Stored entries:
>>>>>

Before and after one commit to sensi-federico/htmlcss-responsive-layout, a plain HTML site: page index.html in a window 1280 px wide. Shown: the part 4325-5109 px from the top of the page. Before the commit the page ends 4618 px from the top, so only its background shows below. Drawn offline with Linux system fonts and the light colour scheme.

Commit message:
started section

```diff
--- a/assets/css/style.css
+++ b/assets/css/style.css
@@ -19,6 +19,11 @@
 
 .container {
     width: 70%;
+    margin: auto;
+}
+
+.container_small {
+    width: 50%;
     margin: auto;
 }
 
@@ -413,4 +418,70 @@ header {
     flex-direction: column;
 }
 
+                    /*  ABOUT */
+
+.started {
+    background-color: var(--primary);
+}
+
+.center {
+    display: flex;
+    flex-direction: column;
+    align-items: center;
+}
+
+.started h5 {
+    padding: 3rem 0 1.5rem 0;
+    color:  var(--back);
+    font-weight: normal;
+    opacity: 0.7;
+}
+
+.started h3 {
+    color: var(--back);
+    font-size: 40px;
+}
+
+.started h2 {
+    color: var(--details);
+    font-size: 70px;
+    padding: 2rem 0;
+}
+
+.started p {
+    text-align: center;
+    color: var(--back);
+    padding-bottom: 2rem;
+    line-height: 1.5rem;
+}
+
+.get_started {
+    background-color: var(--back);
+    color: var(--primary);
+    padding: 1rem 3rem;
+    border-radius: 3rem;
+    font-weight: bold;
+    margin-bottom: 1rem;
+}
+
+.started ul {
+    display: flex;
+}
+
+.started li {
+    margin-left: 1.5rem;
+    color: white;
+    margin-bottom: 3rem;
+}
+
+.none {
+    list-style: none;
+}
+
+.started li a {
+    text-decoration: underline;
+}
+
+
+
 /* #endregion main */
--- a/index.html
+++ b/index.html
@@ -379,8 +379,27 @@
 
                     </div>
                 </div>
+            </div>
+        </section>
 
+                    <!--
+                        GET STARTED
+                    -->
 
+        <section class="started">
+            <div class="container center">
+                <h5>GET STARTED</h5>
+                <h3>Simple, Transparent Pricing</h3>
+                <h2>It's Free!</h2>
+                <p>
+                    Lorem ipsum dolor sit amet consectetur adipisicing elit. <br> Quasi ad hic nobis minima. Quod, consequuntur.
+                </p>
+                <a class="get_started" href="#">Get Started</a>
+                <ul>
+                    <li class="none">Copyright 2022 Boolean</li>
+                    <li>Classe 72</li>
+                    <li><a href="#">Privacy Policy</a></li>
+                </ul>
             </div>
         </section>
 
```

<<<<<

> [What the task asks] In your response, reproduce the records exactly, every one.

> [Answer to this problem]
Before and after one commit to sensi-federico/htmlcss-responsive-layout, a plain HTML site: page index.html in a window 1280 px wide. Shown: the part 4325-5109 px from the top of the page. Before the commit the page ends 4618 px from the top, so only its background shows below. Drawn offline with Linux system fonts and the light colour scheme.

Commit message:
started section

```diff
--- a/assets/css/style.css
+++ b/assets/css/style.css
@@ -19,6 +19,11 @@
 
 .container {
     width: 70%;
+    margin: auto;
+}
+
+.container_small {
+    width: 50%;
     margin: auto;
 }
 
@@ -413,4 +418,70 @@ header {
     flex-direction: column;
 }
 
+                    /*  ABOUT */
+
+.started {
+    background-color: var(--primary);
+}
+
+.center {
+    display: flex;
+    flex-direction: column;
+    align-items: center;
+}
+
+.started h5 {
+    padding: 3rem 0 1.5rem 0;
+    color:  var(--back);
+    font-weight: normal;
+    opacity: 0.7;
+}
+
+.started h3 {
+    color: var(--back);
+    font-size: 40px;
+}
+
+.started h2 {
+    color: var(--details);
+    font-size: 70px;
+    padding: 2rem 0;
+}
+
+.started p {
+    text-align: center;
+    color: var(--back);
+    padding-bottom: 2rem;
+    line-height: 1.5rem;
+}
+
+.get_started {
+    background-color: var(--back);
+    color: var(--primary);
+    padding: 1rem 3rem;
+    border-radius: 3rem;
+    font-weight: bold;
+    margin-bottom: 1rem;
+}
+
+.started ul {
+    display: flex;
+}
+
+.started li {
+    margin-left: 1.5rem;
+    color: white;
+    margin-bottom: 3rem;
+}
+
+.none {
+    list-style: none;
+}
+
+.started li a {
+    text-decoration: underline;
+}
+
+
+
 /* #endregion main */
--- a/index.html
+++ b/index.html
@@ -379,8 +379,27 @@
 
                     </div>
                 </div>
+            </div>
+        </section>
 
+                    <!--
+                        GET STARTED
+                    -->
 
+        <section class="started">
+            <div class="container center">
+                <h5>GET STARTED</h5>
+                <h3>Simple, Transparent Pricing</h3>
+                <h2>It's Free!</h2>
+                <p>
+                    Lorem ipsum dolor sit amet consectetur adipisicing elit. <br> Quasi ad hic nobis minima. Quod, consequuntur.
+                </p>
+                <a class="get_started" href="#">Get Started</a>
+                <ul>
+                    <li class="none">Copyright 2022 Boolean</li>
+                    <li>Classe 72</li>
+                    <li><a href="#">Privacy Policy</a></li>
+                </ul>
             </div>
         </section>
 
```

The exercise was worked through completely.